-- Information shown follows --

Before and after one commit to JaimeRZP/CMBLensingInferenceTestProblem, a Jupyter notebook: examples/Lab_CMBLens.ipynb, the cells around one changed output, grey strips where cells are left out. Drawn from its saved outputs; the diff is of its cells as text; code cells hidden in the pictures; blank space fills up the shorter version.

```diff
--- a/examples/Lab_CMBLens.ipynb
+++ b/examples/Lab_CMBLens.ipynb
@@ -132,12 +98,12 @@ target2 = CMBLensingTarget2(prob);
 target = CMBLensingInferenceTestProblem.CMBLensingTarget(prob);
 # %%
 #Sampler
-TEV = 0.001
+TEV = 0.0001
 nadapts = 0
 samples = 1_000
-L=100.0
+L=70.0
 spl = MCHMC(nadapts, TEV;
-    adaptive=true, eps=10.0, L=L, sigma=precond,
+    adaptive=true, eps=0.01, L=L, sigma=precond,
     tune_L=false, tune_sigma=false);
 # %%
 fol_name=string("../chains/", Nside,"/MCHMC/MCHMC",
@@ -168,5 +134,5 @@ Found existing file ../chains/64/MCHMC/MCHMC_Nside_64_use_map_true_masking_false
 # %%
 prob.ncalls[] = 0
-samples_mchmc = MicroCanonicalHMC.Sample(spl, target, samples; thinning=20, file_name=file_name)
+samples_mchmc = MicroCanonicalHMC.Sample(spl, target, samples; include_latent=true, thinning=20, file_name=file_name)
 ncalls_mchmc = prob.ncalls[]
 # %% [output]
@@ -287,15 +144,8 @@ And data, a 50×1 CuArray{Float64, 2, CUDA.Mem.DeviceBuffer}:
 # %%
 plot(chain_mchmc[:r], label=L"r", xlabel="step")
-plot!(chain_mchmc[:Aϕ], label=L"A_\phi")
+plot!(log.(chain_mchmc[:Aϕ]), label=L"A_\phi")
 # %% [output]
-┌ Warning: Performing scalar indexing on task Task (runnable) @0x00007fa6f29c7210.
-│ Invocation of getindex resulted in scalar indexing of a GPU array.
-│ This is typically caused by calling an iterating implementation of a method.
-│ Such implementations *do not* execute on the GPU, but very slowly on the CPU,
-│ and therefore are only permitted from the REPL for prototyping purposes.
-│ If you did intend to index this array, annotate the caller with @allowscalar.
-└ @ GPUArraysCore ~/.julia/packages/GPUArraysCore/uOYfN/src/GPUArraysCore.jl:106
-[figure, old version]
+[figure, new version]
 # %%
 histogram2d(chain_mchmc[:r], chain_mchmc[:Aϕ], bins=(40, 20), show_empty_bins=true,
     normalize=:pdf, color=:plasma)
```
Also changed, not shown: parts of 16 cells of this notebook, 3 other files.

-- Information shown concluded --

§ **Task instructions**:
Lines containing the word "label" in the entries above should be counted, and only that number given.

§ **Response to this exercise**:
3